Decades after the nation moved away from long-term commitment for people with mental illness, the state of Oregon has freed some people found “guilty except for insanity” in violent crimes, and they later attacked again.
Oregon Should Overhaul Handling of Insanity Defendants, Says Head of Psychiatry Security Review Board
The board’s executive director acknowledged gaps in the system for treating and discharging people found criminally insane and said the Legislature should weigh appointing a task force to consider reforms.
An inquiry from a reader prompted ProPublica to review the underlying data and assertions in stories we and the Malheur Enterprise published in November and December. We found errors of fact and analysis that need to be corrected.
Those freed without ongoing supervision and care because of a state time limit commit crimes at twice the rate as a smaller group freed because the Psychiatric Security Review Board specifically concluded they would not be a danger if on their own, according to a Malheur Enterprise and ProPublica analysis.
The state’s attorney general said the rate of recidivism among defendants found not guilty by reason of insanity is “too high,” and key lawmakers said they plan to rewrite the state’s laws after an analysis by the Malheur Enterprise and ProPublica.
Members of the Psychiatric Security Review Board have said it is not their duty to track what happens to people they set free. But in private, board members and staff pushed to study recidivism and found high rates among people the board frees.
Oregon Board Says Those Found Criminally Insane Rarely Commit New Crimes. The Numbers Say Otherwise.
The Psychiatric Security Review Board questioned how many people it discharged from state custody returned to crime. But it did not share its findings or change policies even as former clients killed or raped.
He Said He Faked Mental Illness to Avoid Prison. Now, Accused in 2 Killings, He’s Sent Back to a State Hospital.
A judge ruled that Anthony Montwheeler was not competent to stand trial for an assault and two murders that prosecutors say he committed just weeks after his release from the Oregon State Hospital.
Last year, Oregon officials tried unsuccessfully to keep secret records on a man found “guilty except for insanity” in a 1996 kidnapping. Now, the state court system is refusing to release a key record in his new murder case even though it's not “legally confidential.”

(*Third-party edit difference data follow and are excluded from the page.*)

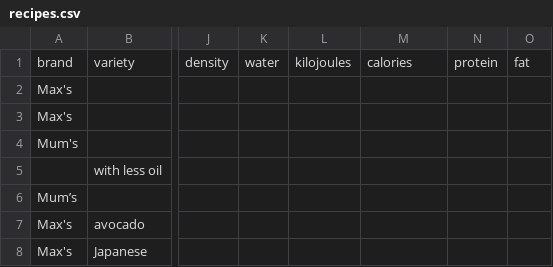
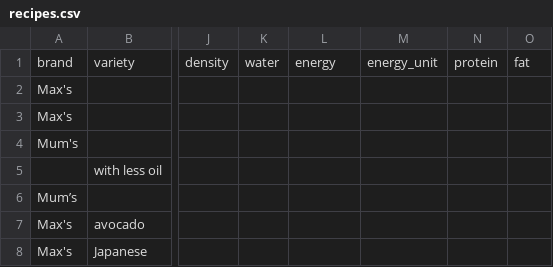
Before and after one commit to MachFour/macros-data, a CSV file: recipes.csv, drawn as a sheet; only a part is shown, gaps mark what is left out; the diff names each change by its address in the sheet, - before the commit and + after, or states it on an @@ line.

Commit message:
restructure food csv format after nutrition data rework

```diff
--- a/recipes.csv
+++ b/recipes.csv
-L1: kilojoules
+L1: energy
-M1: calories
+M1: energy_unit
```
Also changed, not shown: 2 other files.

Oregon Doctors Warned That a Killer and Rapist Would Likely Attack Again. Then the State Released Him.
Charles Longjaw was being held at the Oregon State Hospital after being found insane. Oregon changed its interpretation of the law and he was released, raising questions about how states manage violent offenders with mental illness.
Oregon sued a tiny newspaper to keep records secret relating to the state’s release of defendants found “guilty except for insanity.” The paper prevailed and is using the records to explore a series of troubling cases.

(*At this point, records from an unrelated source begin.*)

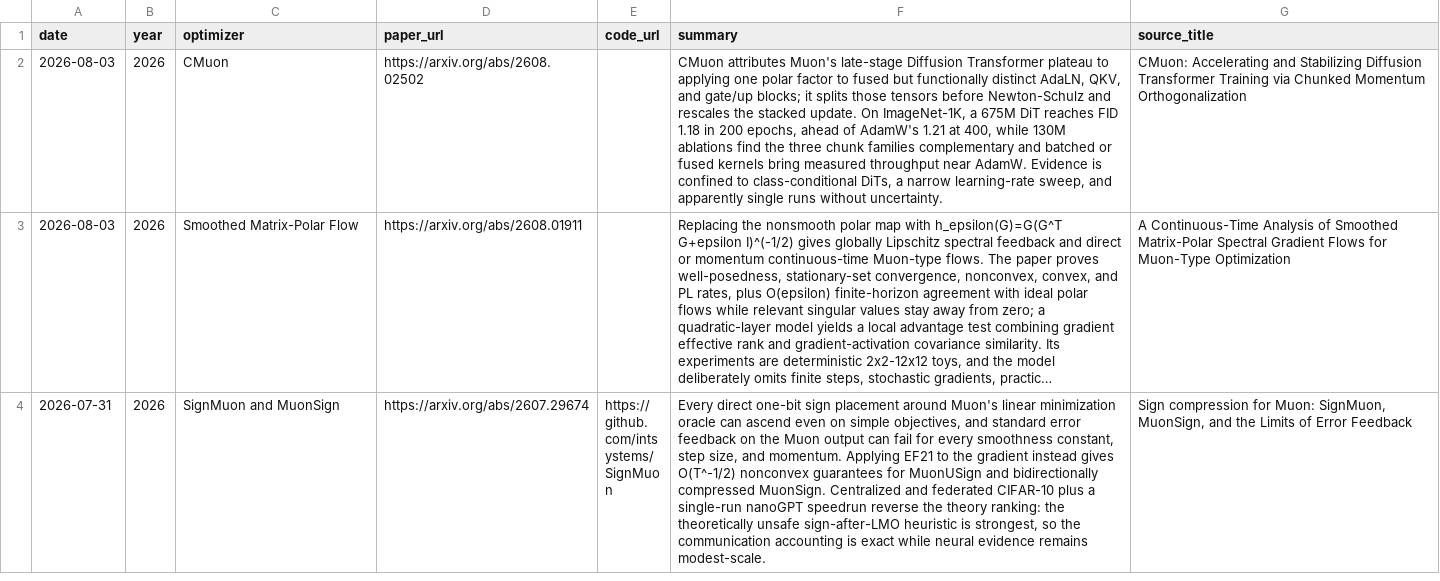
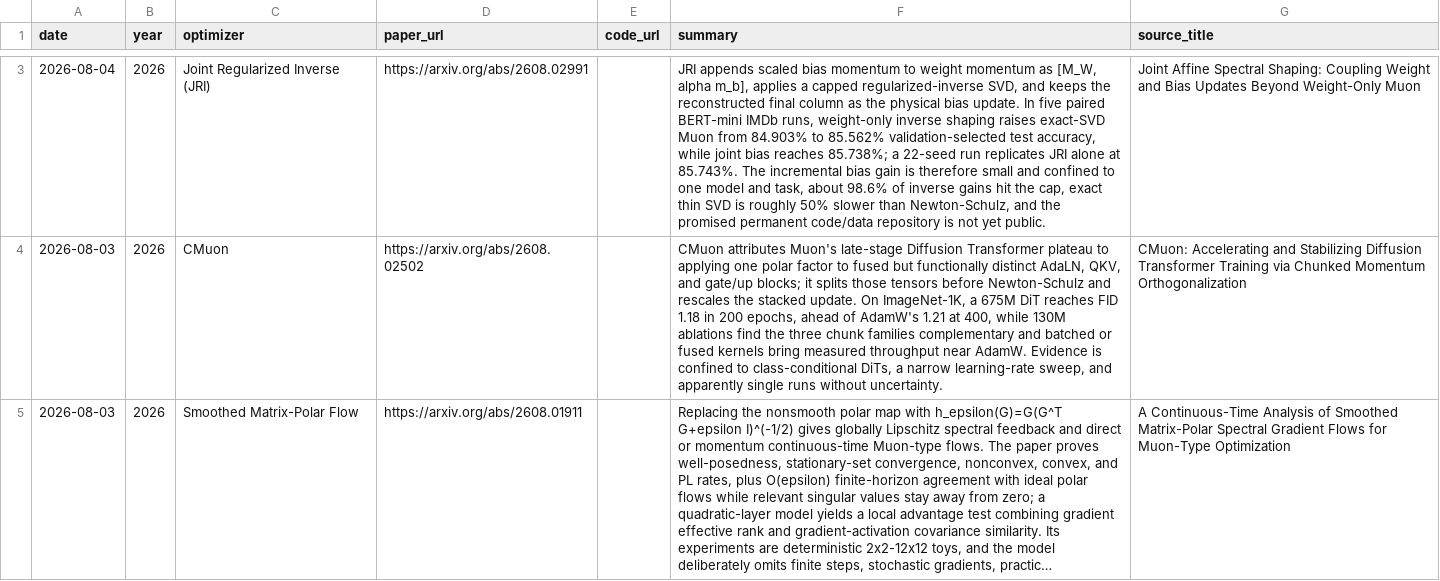
Before and after one commit to JiwenJ/Awesome-Optimizers, a CSV file: data/optimizers.csv, drawn as a sheet; only a part is shown, gaps mark what is left out; the shorter side is filled out with more unchanged rows; long unchanged cells end in …; the diff covers the shown part only; the diff names each change by its address in the sheet, - before the commit and + after, or states it on an @@ line.

```diff
--- a/data/optimizers.csv
+++ b/data/optimizers.csv
+row 3: 2026-08-04 | 2026 | Joint Regularized Inverse (JRI) | https://arxiv.org/abs/2608.02991 |  | JRI appends scaled bias momentum to weight momentum as [M_W, alpha m_b], applies a capped regularized-inverse SVD, and keeps the reconstructed final column as the physical bias update. In five paired BERT-mini IMDb runs, weight-only inverse shaping raises exact-SVD Muon from 84.903% to 85.562% validation-selected test accuracy, while joint bias reaches 85.738%; a 22-seed run replicates JRI alone at 85.743%. The incremental bias gain is therefore small and confined to one model and task, about 98.6% of inverse gains hit the cap, exact thin SVD is roughly 50% slower than Newton-Schulz, and the promised permanent code/data repository is not yet public. | Joint Affine Spectral Shaping: Coupling Weight and Bias Updates Beyond Weight-Only Muon
```
Also changed, not shown: 1 added row and 1 edited cell elsewhere in this file, data/muon_resources.csv, data/muon_weakly_related.csv, 1 other file.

In response to our questions, the Psychiatric Security Review Board explains why danger alone is not enough to keep violent people with mental illness under state jurisdiction.